Title: Transnasal Humidified Rapid Insufflation Ventilatory Exchange in children requiring emergent intubation (Kids THRIVE): a protocol for a randomised controlled trial
Author: George, S.
Humphreys, S.
Williams, T.
Gelbart, B.
Chavan, A.
Rasmussen, K.
Ganeshalingham, A.
Erickson, S.
Ganu, S.
Singhal, N.
Foster, K.
Gannon, B.
Gibbons, K.
Schlapbach, L.
Festa, M.
Dalziel, S.
Schibler, A.
Citation: BMJ Open, 2019; 9(2):e025997-1-e025997-8
Publisher: BMJ Publishing Group
Issue Date: 2019
ISSN: 2044-6055
2044-6055
Statement of
Responsibility: 
Shane George, Susan Humphreys, Tara Williams, Ben Gelbart, Arjun Chavan, Katie Rasmussen, Anusha Ganeshalingham, Simon Erickson, Subodh Suhas Ganu, Nitesh Singhal, Kelly Foster, Brenda Gannon, Kristen Gibbons, Luregn J Schlapbach, Marino Festa, Stuart Dalziel, Andreas Schibler, on behalf of the Paediatric Critical Care Research Group (PCCRG), Paediatric Research in Emergency Departments International Collaborative (PREDICT) and the Australia and New Zealand Intensive Care Society Paediatric Study Group (ANZICS PSG)
Abstract: Introduction: Emergency intubation of children with abnormal respiratory or cardiac physiology is a high-risk procedure and associated with a high incidence of adverse events including hypoxemia.

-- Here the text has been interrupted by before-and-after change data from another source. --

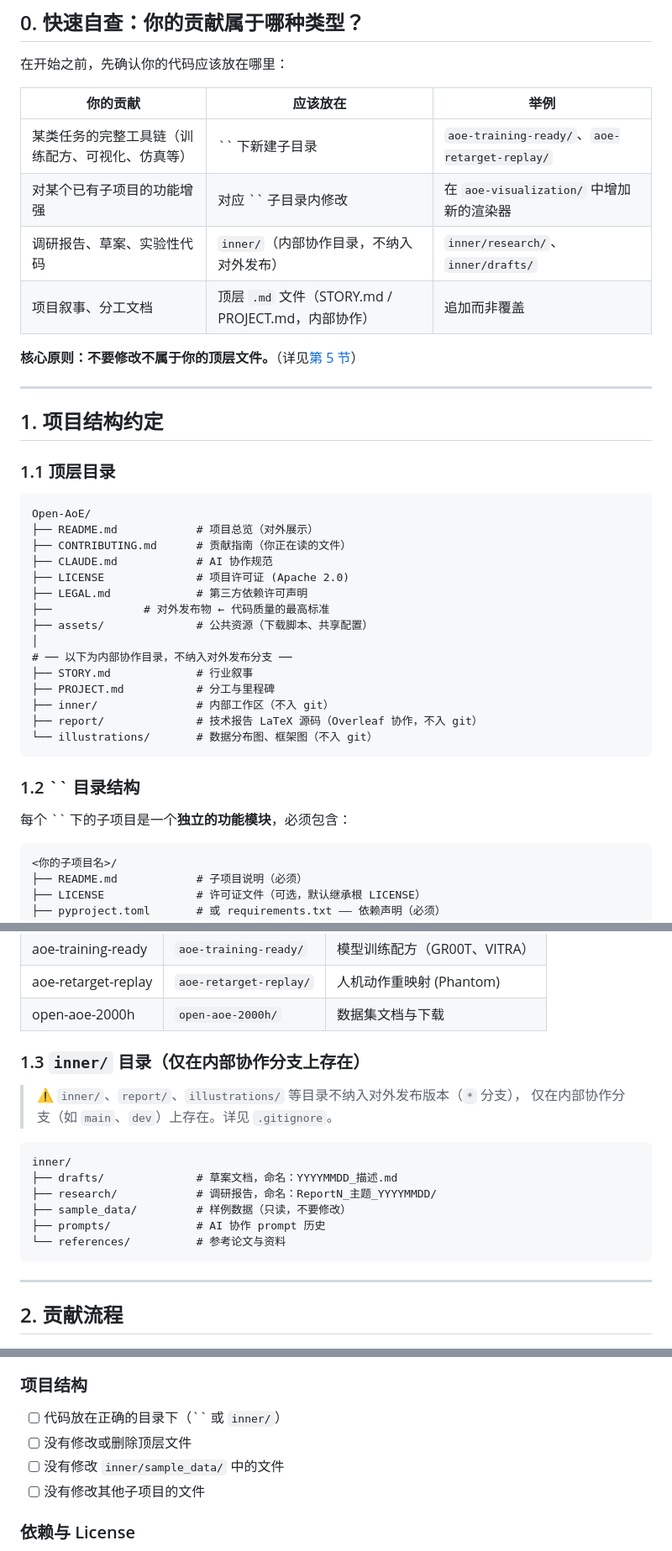
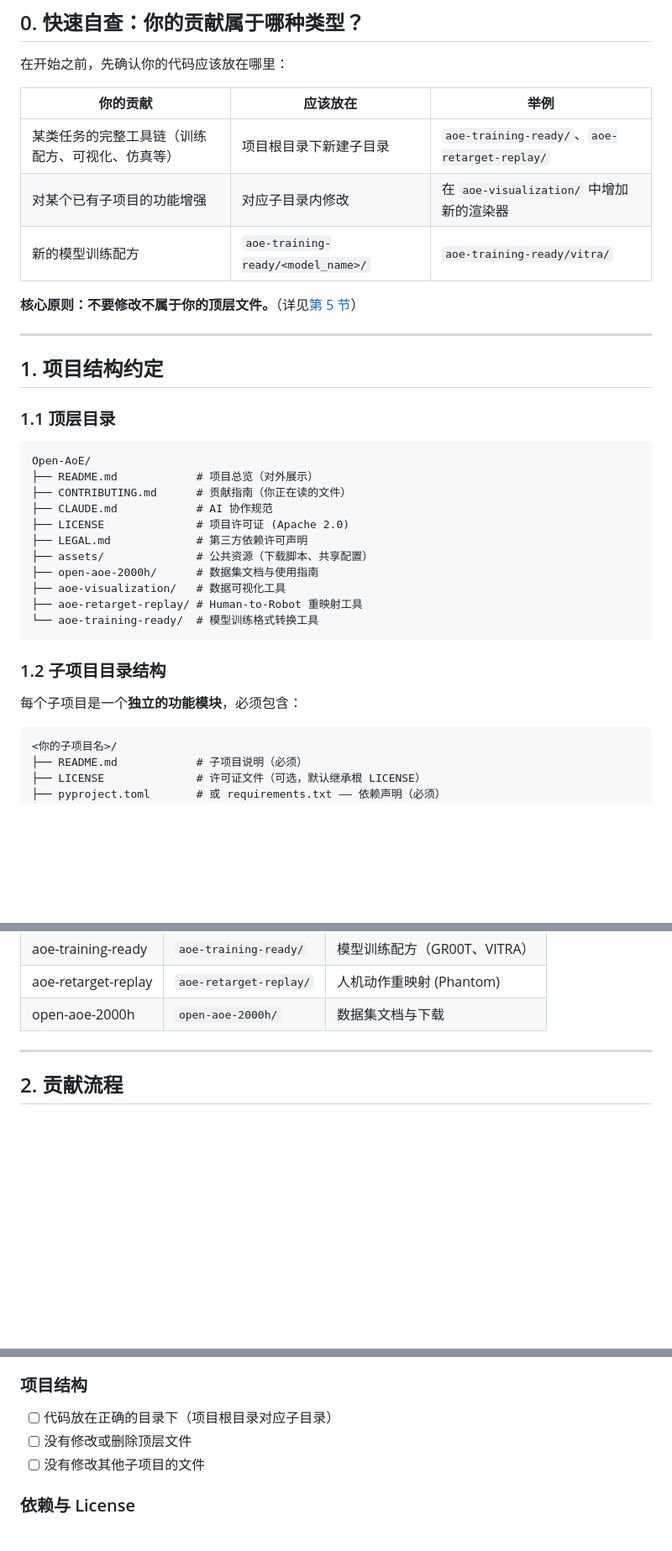
Before and after one commit to friedrichyuan/cvpr2027, a Markdown page: CONTRIBUTING.md, 3 parts joined by grey strips. Shown at 84% size. Drawn GitHub-style; blank space fills up the shorter version.

Commit message:
doc: remove internal directory references from CONTRIBUTING.md
- Replace top-level directory diagram with public-only structure
- Remove inner/ section (1.3) entirely
- Update quick reference table and checklist items
- Keep historical case study references as educational examples

Co-Authored-By: Claude Fable 5 <noreply@anthropic.com>

````diff
--- a/CONTRIBUTING.md
+++ b/CONTRIBUTING.md
@@ -22,10 +22,9 @@
 
 | 你的贡献 | 应该放在 | 举例 |
 |----------|----------|------|
-| 某类任务的完整工具链（训练配方、可视化、仿真等） | `` 下新建子目录 | `aoe-training-ready/`、`aoe-retarget-replay/` |
-| 对某个已有子项目的功能增强 | 对应 `` 子目录内修改 | 在 `aoe-visualization/` 中增加新的渲染器 |
-| 调研报告、草案、实验性代码 | `inner/`（内部协作目录，不纳入对外发布） | `inner/research/`、`inner/drafts/` |
-| 项目叙事、分工文档 | 顶层 `.md` 文件（STORY.md / PROJECT.md，内部协作） | 追加而非覆盖 |
+| 某类任务的完整工具链（训练配方、可视化、仿真等） | 项目根目录下新建子目录 | `aoe-training-ready/`、`aoe-retarget-replay/` |
+| 对某个已有子项目的功能增强 | 对应子目录内修改 | 在 `aoe-visualization/` 中增加新的渲染器 |
+| 新的模型训练配方 | `aoe-training-ready/<model_name>/` | `aoe-training-ready/vitra/` |
 
 **核心原则：不要修改不属于你的顶层文件。**（详见[第 5 节](#5-常见错误案例)）
 
@@ -42,20 +41,16 @@ Open-AoE/
 ├── CLAUDE.md            # AI 协作规范
 ├── LICENSE              # 项目许可证 (Apache 2.0)
 ├── LEGAL.md             # 第三方依赖许可声明
-├──              # 对外发布物 ← 代码质量的最高标准
 ├── assets/              # 公共资源（下载脚本、共享配置）
-│
-# ── 以下为内部协作目录，不纳入对外发布分支 ──
-├── STORY.md             # 行业叙事
-├── PROJECT.md           # 分工与里程碑
-├── inner/               # 内部工作区（不入 git）
-├── report/              # 技术报告 LaTeX 源码（Overleaf 协作，不入 git）
-└── illustrations/       # 数据分布图、框架图（不入 git）
+├── open-aoe-2000h/      # 数据集文档与使用指南
+├── aoe-visualization/   # 数据可视化工具
+├── aoe-retarget-replay/ # Human-to-Robot 重映射工具
+└── aoe-training-ready/  # 模型训练格式转换工具
 ```
 
-### 1.2 `` 目录结构
+### 1.2 子项目目录结构
 
-每个 `` 下的子项目是一个**独立的功能模块**，必须包含：
+每个子项目是一个**独立的功能模块**，必须包含：
 
 ```
 <你的子项目名>/
@@ -76,20 +71,6 @@ Open-AoE/
 | aoe-training-ready | `aoe-training-ready/` | 模型训练配方（GR00T、VITRA） |
 | aoe-retarget-replay | `aoe-retarget-replay/` | 人机动作重映射 (Phantom) |
 | open-aoe-2000h | `open-aoe-2000h/` | 数据集文档与下载 |
-
-### 1.3 `inner/` 目录（仅在内部协作分支上存在）
-
-> ⚠️ `inner/`、`report/`、`illustrations/` 等目录不纳入对外发布版本（`*` 分支），
-> 仅在内部协作分支（如 `main`、`dev`）上存在。详见 `.gitignore`。
-
-```
-inner/
-├── drafts/              # 草案文档，命名：YYYYMMDD_描述.md
-├── research/            # 调研报告，命名：ReportN_主题_YYYYMMDD/
-├── sample_data/         # 样例数据（只读，不要修改）
-├── prompts/             # AI 协作 prompt 历史
-└── references/          # 参考论文与资料
-```
 
 ---
 
@@ -294,9 +275,8 @@ Open-AoE 整体采用 **Apache 2.0** 许可证。你贡献的代码将默认以
 
 ### 项目结构
 
-- [ ] 代码放在正确的目录下（`` 或 `inner/`）
+- [ ] 代码放在正确的目录下（项目根目录对应子目录）
 - [ ] 没有修改或删除顶层文件
-- [ ] 没有修改 `inner/sample_data/` 中的文件
 - [ ] 没有修改其他子项目的文件
 
 ### 依赖与 License
````
Also changed, not shown: other parts of CONTRIBUTING.md (+1 -1 lines).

Successful emergency intubation is dependent on inter-related patient and operator factors. Preoxygenation has been used to maximise oxygen reserves in the patient and to prolong the safe apnoeic time during the intubation phase. Transnasal Humidified Rapid Insufflation Ventilatory Exchange (THRIVE) prolongs the safe apnoeic window for a safe intubation during elective intubation. We designed a clinical trial to test the hypothesis that THRIVE reduces the frequency of adverse and hypoxemic events during emergency intubation in children and to test the hypothesis that this treatment is cost-effective compared with standard care. Methods and Analysis: The Kids THRIVE trial is a multicentre randomised controlled trial performed in participating emergency departments and paediatric intensive care units. 960 infants and children aged 0-16 years requiring emergency intubation for all reasons will be enrolled and allocated to THRIVE or control in a 1:1 allocation with stratification by site, age (<1, 1-7 and >7 years) and operator (junior and senior). Children allocated to THRIVE will receive weight appropriate transnasal flow rates with 100% oxygen, whereas children in the control arm will not receive any transnasal oxygen insufflation. The primary outcomes are defined as follows: (1) hypoxemic event during the intubation phase defined as SpO2 <90% (patient-dependent variable) and (2) first intubation attempt success without hypoxemia (operator-dependent variable). Analyses will be conducted on an intention-to-treat basis. Ethics and Dissemination: Ethics approval for the protocol and consent process has been obtained (HREC/16/QRCH/81). The trial has been actively recruiting since May 2017. The study findings will be submitted for publication in a peer-reviewed journal.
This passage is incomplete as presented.